About this exercise ::
Scan the data beneath this task and copy each line that includes "next".

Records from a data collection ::
==*==

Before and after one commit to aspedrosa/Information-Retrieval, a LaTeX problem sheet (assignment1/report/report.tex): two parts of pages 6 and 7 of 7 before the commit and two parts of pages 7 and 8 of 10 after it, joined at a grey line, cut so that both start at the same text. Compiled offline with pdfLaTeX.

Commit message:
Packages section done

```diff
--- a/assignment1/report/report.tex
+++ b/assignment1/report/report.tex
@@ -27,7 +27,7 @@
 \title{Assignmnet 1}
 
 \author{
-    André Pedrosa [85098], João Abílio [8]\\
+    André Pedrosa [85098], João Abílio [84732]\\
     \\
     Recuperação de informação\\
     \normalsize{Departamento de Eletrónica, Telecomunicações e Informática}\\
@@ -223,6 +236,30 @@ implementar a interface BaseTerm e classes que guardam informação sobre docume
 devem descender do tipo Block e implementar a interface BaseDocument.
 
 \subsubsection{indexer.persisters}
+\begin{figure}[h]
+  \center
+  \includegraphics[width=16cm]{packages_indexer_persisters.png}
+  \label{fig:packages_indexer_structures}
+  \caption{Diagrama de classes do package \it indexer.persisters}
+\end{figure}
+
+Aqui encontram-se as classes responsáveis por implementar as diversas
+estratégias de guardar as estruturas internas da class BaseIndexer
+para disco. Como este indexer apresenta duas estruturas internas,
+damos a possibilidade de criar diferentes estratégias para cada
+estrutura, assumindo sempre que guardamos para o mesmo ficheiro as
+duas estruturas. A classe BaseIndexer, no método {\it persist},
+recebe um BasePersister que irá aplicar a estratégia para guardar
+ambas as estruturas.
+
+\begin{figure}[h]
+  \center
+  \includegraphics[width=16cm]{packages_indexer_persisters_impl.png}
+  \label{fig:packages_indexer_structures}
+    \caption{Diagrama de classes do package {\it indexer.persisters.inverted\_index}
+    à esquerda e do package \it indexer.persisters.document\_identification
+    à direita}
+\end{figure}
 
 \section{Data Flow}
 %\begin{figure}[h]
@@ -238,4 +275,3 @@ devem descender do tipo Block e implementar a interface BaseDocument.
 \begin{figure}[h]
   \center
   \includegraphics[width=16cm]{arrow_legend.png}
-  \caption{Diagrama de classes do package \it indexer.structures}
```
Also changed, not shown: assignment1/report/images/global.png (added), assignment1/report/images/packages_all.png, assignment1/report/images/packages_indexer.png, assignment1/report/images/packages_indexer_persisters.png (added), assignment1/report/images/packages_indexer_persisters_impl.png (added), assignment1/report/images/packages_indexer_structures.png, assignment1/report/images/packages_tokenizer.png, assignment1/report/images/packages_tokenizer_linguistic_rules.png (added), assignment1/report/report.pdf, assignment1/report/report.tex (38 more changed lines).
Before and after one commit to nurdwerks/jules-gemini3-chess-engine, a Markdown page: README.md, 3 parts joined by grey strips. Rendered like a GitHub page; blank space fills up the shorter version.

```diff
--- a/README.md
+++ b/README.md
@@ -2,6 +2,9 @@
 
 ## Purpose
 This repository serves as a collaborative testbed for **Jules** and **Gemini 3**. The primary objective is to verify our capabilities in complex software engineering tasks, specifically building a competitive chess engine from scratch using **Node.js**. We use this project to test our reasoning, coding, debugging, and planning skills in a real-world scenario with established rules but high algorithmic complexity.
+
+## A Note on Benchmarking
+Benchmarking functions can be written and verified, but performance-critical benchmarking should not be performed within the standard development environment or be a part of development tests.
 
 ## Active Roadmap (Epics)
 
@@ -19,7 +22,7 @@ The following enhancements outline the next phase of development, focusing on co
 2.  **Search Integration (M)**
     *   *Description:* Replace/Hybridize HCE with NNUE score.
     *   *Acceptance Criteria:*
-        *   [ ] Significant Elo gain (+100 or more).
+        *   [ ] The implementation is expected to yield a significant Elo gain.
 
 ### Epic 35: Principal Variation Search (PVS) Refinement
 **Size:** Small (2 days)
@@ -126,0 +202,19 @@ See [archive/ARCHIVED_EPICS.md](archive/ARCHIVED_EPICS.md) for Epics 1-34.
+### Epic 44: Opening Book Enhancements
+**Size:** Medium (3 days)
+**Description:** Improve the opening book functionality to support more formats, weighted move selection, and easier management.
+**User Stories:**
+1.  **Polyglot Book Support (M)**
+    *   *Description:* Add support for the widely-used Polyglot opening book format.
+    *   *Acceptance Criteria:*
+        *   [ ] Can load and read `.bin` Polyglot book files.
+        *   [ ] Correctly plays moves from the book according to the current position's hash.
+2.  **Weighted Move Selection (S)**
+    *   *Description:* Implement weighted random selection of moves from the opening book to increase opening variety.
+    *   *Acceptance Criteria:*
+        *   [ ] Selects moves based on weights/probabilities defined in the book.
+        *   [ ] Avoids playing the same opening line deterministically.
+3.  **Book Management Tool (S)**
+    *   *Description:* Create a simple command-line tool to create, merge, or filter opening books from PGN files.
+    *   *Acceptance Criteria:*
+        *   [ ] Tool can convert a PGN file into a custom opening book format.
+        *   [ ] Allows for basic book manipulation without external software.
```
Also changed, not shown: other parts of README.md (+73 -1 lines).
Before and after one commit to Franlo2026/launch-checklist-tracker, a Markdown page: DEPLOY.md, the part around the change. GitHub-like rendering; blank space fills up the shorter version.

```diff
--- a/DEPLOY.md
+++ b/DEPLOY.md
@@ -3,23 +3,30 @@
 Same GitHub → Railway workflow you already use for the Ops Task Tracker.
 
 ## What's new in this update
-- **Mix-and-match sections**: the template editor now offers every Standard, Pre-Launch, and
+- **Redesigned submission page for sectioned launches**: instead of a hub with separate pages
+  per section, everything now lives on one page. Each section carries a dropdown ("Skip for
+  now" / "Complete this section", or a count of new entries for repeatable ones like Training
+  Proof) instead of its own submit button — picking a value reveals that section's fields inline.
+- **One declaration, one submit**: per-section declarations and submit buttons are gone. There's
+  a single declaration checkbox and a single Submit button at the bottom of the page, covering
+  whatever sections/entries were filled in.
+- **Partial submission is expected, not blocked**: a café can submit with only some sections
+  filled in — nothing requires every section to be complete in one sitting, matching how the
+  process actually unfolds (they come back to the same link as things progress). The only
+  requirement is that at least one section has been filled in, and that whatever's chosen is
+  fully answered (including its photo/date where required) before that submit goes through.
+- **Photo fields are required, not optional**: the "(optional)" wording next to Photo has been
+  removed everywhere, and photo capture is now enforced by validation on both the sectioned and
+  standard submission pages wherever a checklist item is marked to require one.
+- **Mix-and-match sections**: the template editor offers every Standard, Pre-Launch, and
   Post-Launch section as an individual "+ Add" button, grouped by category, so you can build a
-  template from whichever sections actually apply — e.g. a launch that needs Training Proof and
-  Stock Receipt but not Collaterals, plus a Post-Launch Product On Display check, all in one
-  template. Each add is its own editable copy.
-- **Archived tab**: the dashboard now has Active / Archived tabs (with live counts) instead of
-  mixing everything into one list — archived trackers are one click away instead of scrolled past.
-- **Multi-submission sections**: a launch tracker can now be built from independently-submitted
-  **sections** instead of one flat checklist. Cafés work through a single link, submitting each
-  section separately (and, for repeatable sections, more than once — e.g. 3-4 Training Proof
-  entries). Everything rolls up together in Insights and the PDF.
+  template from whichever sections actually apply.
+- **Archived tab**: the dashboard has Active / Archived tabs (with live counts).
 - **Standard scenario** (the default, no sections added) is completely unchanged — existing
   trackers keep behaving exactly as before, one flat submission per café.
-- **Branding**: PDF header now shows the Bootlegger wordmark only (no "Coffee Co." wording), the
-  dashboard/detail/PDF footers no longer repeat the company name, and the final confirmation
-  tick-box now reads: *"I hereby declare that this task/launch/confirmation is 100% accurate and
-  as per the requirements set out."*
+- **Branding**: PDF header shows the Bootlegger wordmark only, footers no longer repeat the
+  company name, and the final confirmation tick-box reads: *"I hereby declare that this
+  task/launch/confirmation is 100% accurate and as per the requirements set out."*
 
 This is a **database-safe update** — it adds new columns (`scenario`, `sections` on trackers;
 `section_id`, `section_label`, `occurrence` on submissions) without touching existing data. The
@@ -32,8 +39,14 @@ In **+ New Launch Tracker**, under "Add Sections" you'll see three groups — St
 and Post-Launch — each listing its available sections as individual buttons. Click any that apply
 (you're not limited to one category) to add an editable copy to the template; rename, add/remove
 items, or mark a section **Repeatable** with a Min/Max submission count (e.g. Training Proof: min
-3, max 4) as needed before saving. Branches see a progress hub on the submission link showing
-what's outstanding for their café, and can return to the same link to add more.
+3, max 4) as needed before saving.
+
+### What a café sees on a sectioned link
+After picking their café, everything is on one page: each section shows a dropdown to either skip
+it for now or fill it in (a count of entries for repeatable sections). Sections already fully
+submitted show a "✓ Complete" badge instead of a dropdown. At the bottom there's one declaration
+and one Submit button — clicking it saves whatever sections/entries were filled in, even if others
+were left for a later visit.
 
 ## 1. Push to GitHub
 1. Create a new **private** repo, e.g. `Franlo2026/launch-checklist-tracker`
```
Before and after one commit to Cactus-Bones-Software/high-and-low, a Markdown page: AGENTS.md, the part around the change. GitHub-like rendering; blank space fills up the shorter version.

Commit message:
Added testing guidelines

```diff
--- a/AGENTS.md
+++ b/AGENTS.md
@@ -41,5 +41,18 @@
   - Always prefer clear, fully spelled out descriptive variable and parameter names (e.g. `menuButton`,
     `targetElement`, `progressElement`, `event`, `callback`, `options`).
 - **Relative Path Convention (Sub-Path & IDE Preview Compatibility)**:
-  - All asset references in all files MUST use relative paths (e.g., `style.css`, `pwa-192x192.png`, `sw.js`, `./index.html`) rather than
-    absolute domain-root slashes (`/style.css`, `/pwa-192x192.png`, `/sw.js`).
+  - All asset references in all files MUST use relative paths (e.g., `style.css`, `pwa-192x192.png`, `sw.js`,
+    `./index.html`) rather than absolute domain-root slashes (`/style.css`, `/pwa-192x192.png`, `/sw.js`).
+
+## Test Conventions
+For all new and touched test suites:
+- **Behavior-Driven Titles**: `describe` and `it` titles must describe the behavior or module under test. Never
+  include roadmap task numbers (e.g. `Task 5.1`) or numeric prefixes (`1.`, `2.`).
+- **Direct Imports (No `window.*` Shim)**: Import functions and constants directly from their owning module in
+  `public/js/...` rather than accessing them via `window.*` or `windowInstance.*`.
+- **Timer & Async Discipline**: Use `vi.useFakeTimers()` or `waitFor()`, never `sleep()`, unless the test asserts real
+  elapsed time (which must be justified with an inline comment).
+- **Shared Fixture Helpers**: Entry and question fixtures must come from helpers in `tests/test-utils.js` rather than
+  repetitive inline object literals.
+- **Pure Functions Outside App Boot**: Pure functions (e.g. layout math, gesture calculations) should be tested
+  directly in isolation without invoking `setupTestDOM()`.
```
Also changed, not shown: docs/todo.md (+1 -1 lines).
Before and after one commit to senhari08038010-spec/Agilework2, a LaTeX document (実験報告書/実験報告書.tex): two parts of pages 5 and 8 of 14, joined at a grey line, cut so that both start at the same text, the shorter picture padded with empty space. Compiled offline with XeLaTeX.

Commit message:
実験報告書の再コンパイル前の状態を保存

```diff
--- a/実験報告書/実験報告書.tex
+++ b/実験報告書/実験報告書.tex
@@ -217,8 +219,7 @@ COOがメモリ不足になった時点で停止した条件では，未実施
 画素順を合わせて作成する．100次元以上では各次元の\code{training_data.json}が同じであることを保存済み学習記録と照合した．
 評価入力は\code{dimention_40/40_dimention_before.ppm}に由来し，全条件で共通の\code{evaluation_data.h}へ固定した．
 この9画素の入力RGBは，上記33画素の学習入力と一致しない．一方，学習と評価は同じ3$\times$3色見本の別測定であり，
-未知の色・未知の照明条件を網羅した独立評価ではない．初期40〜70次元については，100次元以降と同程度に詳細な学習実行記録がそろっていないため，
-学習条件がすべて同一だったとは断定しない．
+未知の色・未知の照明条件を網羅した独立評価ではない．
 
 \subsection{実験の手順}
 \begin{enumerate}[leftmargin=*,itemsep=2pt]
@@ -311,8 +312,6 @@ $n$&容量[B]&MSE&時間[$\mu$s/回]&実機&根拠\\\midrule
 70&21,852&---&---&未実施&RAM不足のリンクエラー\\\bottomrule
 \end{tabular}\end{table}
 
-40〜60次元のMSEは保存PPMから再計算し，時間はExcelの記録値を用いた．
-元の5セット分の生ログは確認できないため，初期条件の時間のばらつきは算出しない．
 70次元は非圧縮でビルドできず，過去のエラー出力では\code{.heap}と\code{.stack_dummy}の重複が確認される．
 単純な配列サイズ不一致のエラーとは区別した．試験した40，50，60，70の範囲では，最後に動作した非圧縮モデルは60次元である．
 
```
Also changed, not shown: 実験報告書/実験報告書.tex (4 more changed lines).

==*==

Exercise response ::
@@ -19,7 +22,7 @@ The following enhancements outline the next phase of development, focusing on co
+- **Photo fields are required, not optional**: the "(optional)" wording next to Photo has been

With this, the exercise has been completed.